Working out loud works best when your work is open to the contribution of others.
A short daily report, like “Long day. Too many meetings”, is a common starting point for many people’s practice of working out loud. Sharing this invites some sympathy and may draw some questions about what went wrong. However your network is left to do the work to interpret, connect and help. The fact that the day is done means opportunities to improve have been missed.
We encourage people to work out loud on unfinished work. Work that is still ongoing encourages others to help you finish. Advice & other assistance can have an immediate impact.
Bryce Williams mentioned the value of a narration in his definition of working out loud. Narration also makes it easier for others to help by supplying context. I’ve seen people respond to a report like the one above offering meeting productivity tips only to be told ‘I do that. Just a peak day on the project’. A better narration gives better context and lets others know what challenges you face without asking. Guide people to offer the help you need. If all you need is sympathy and connection, then help others understand.
Challenges you face are likely challenges for others. (We all struggle with bad meetings). Even if others can’t help they might learn from the answers you get. While sharing a short report on the day feels safer, it is much less valuable than offering a chance to contribute.

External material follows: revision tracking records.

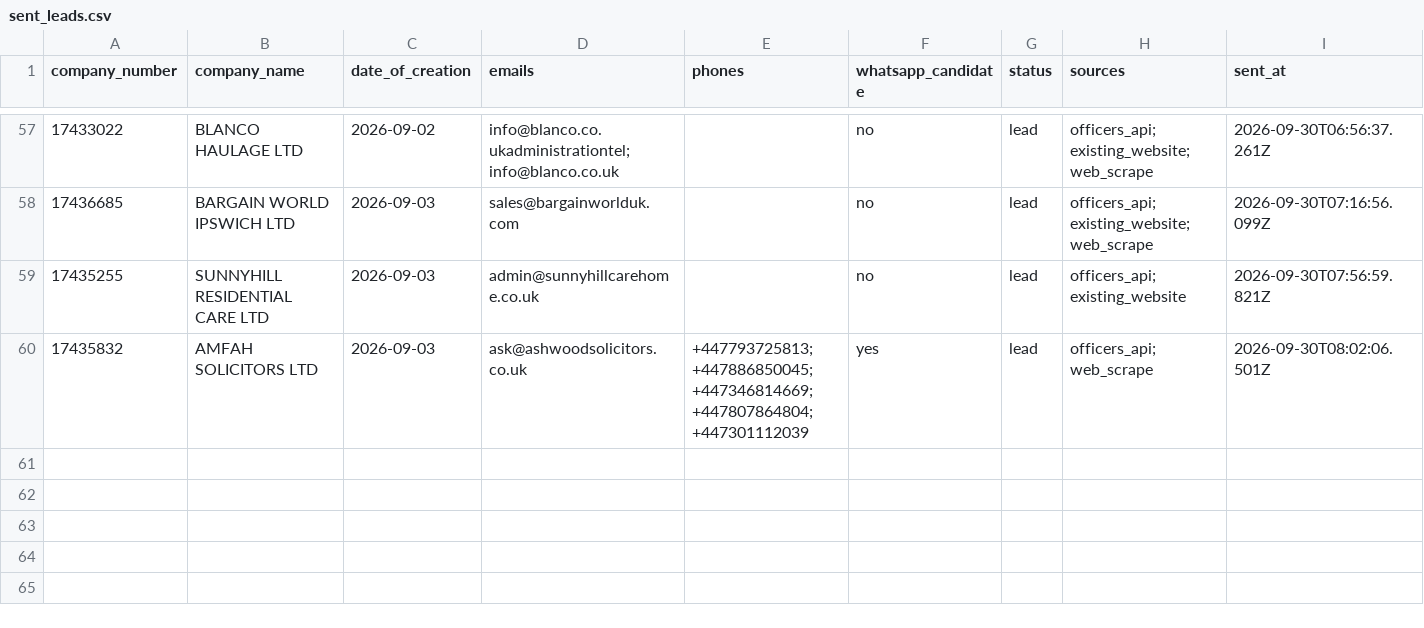
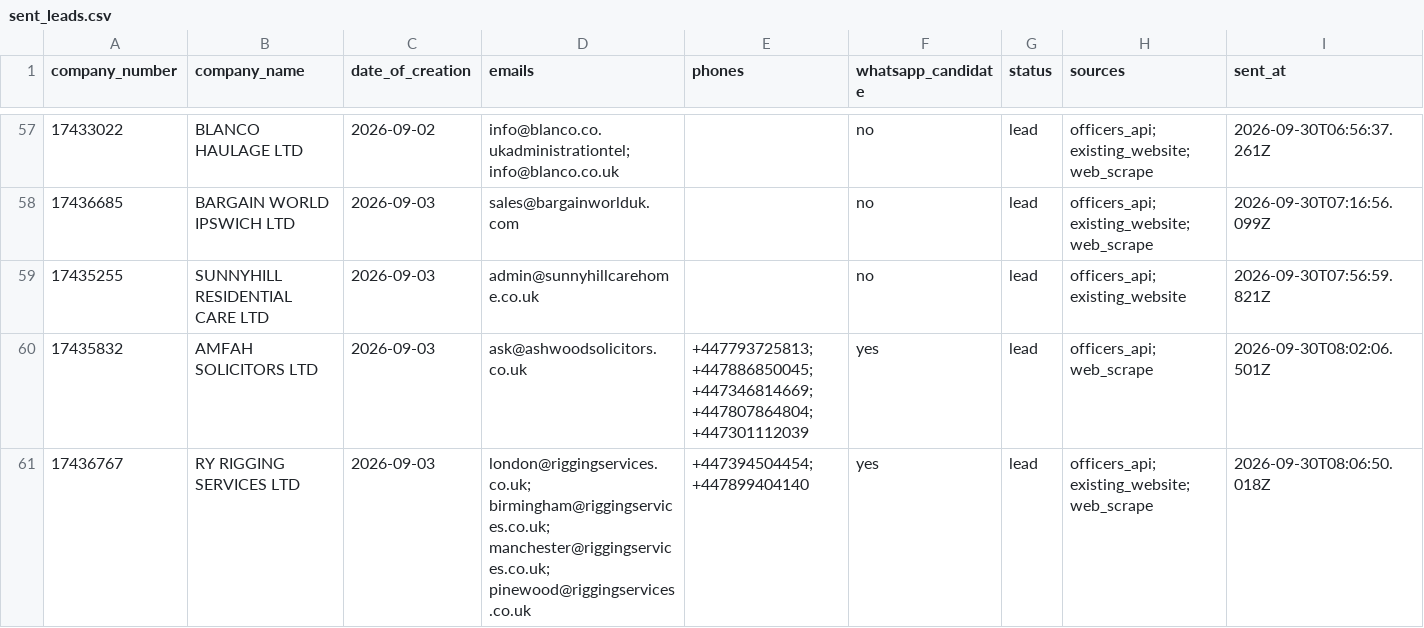
Before and after one commit to ops551/data-pipeline-test, a CSV file: sent_leads.csv, drawn as a sheet; only a part is shown, gaps mark what is left out; the diff names each change by its address in the sheet, - before the commit and + after, or states it on an @@ line.

```diff
--- a/sent_leads.csv
+++ b/sent_leads.csv
+row 61: 17436767 | RY RIGGING SERVICES LTD | 2026-09-03 | london@riggingservices.co.uk; birmingham@riggingservices.co.uk; manchester@riggingservices.co.uk; pinewood@riggingservices.co.uk | +447394504454; +447899404140 | yes | lead | officers_api; existing_website; web_scrape | 2026-09-30T08:06:50.018Z
```
Also changed, not shown: candidates.csv, enriched.csv, 1 other file.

Make the way other can help and learn from you explicit in your working out loud. It is a small contribution you can make to your network and will bring about a step change in your experience. Work out loud to be open to the contributions of others.